Features writer Gayle Worland picks her top stories of 2021

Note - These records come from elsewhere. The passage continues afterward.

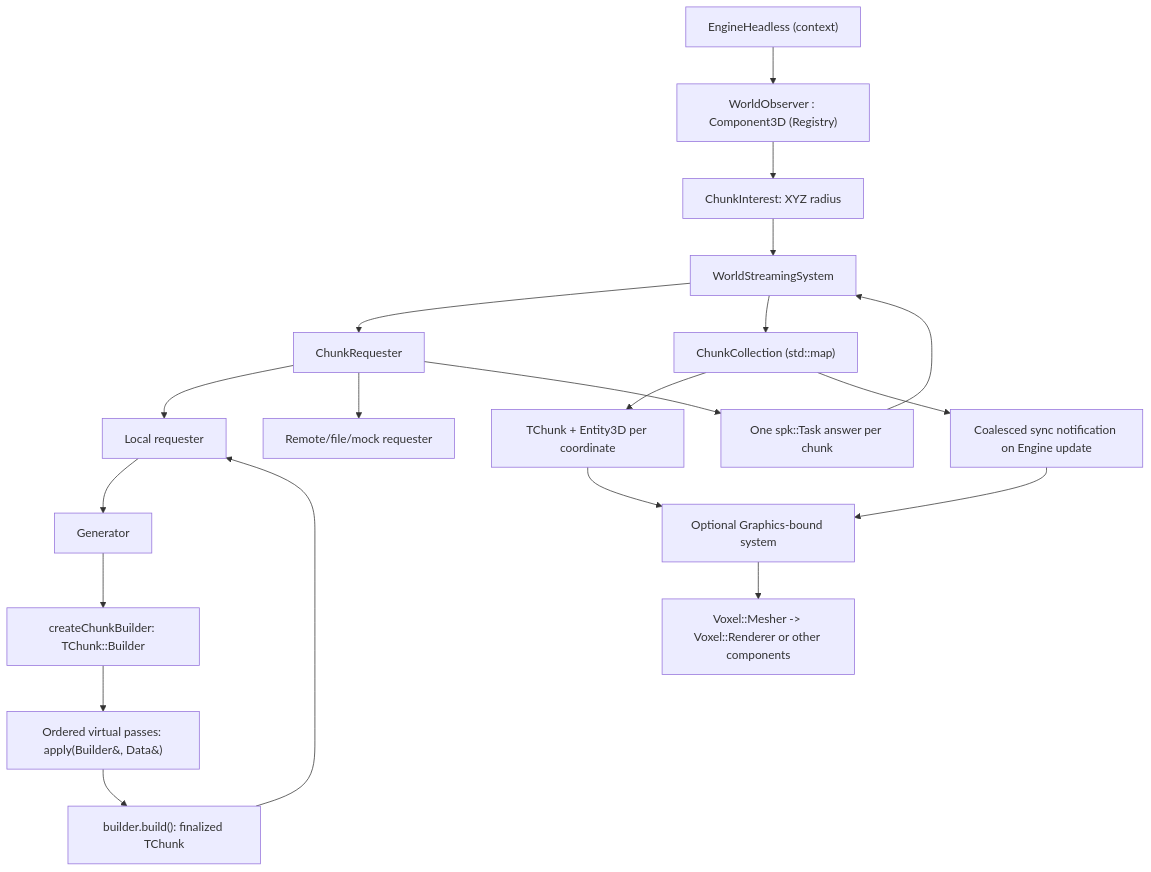
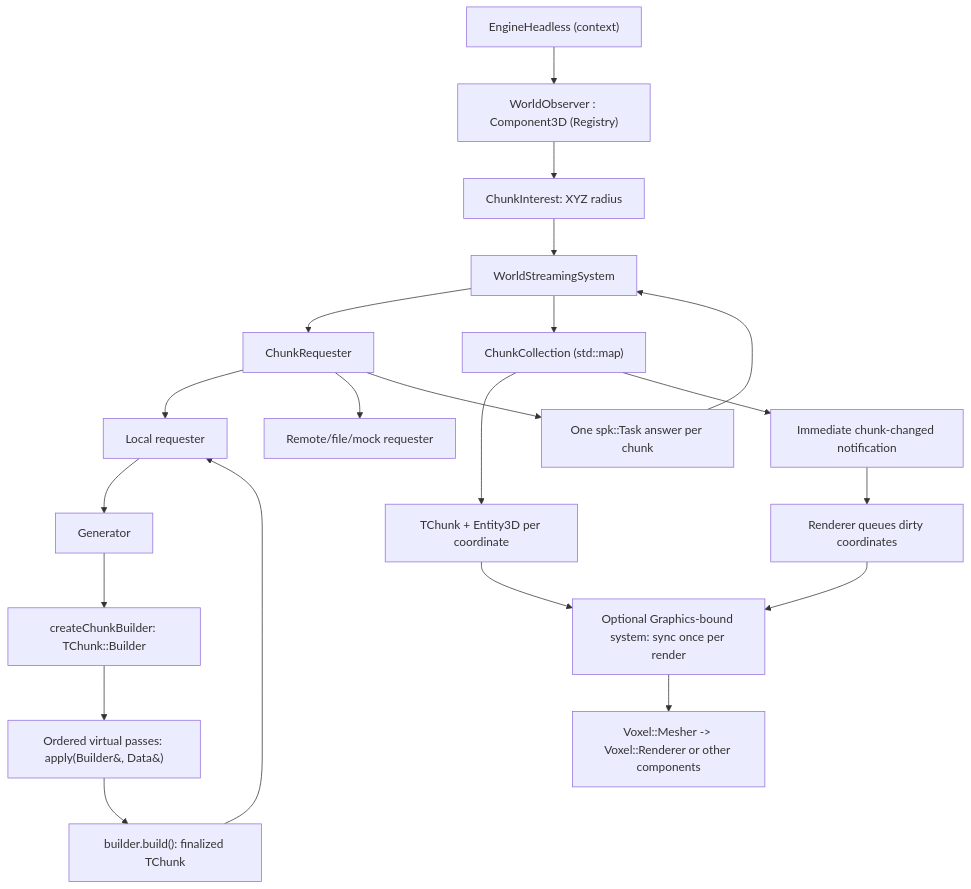
Before and after one commit to EreliaStudio/Sparkle: the diagram in docs/world-generation-v0.1.5/architecture.md, drawn with Mermaid. The commit also changed other lines of this file, not shown here.

Commit message:
docs(v0.1.5): reconcile architecture with approved lifecycle and event contracts

```diff
--- a/docs/world-generation-v0.1.5/architecture.md
+++ b/docs/world-generation-v0.1.5/architecture.md
@@ -7,21 +7,22 @@
 ~~~mermaid
 flowchart TD
     E["EngineHeadless (context)"] --> O["WorldObserver : Component3D (Registry)"]
     O --> I["ChunkInterest: XYZ radius"]
     I --> S["WorldStreamingSystem<TChunk>"]
     S --> R["ChunkRequester<TChunk>"]
     R --> L["Local requester"] & N["Remote/file/mock requester"]
     L --> G["Generator<TChunk, TGenerationData>"]
     G --> B["createChunkBuilder: TChunk::Builder"]
     B --> P["Ordered virtual passes: apply(Builder&, Data&)"]
     P --> F["builder.build(): finalized TChunk"]
     F --> L
     R --> T["One spk::Task answer per chunk"]
     T --> S
     S --> C["ChunkCollection<TChunk> (std::map)"]
     C --> X["TChunk + Entity3D per coordinate"]
-    C --> Q["Coalesced sync notification on Engine update"]
-    Q --> V["Optional Graphics-bound system"]
+    C --> Q["Immediate chunk-changed notification"]
+    Q --> D["Renderer queues dirty coordinates"]
+    D --> V["Optional Graphics-bound system: sync once per render"]
     X --> V
     V --> RC["Voxel::Mesher -> Voxel::Renderer or other components"]
 ~~~
```
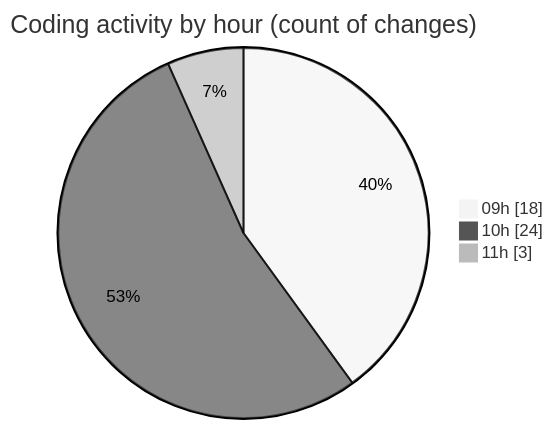
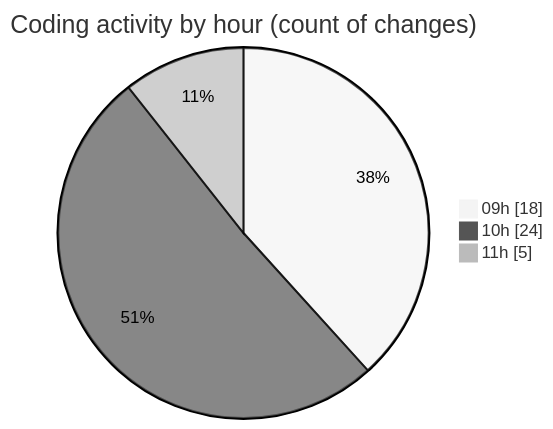
Before and after one commit to momahboobian/code-tracking: the second of 2 diagrams in 2025-09-16/cda/README.md, drawn with Mermaid (neutral theme). The commit also changed other lines of this file and 1 other file, not shown here.

````diff
--- a/2025-09-16/cda/README.md
+++ b/2025-09-16/cda/README.md
@@ -31,7 +31,7 @@
 ```mermaid
 pie showData
 title Coding activity by hour (count of changes)
 "09h" : 18
 "10h" : 24
-"11h" : 3
+"11h" : 5
 ```
````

As an arts and lifestyles reporter, I get to meet wonderfully creative -- and adventurous -- people and to tell their stories.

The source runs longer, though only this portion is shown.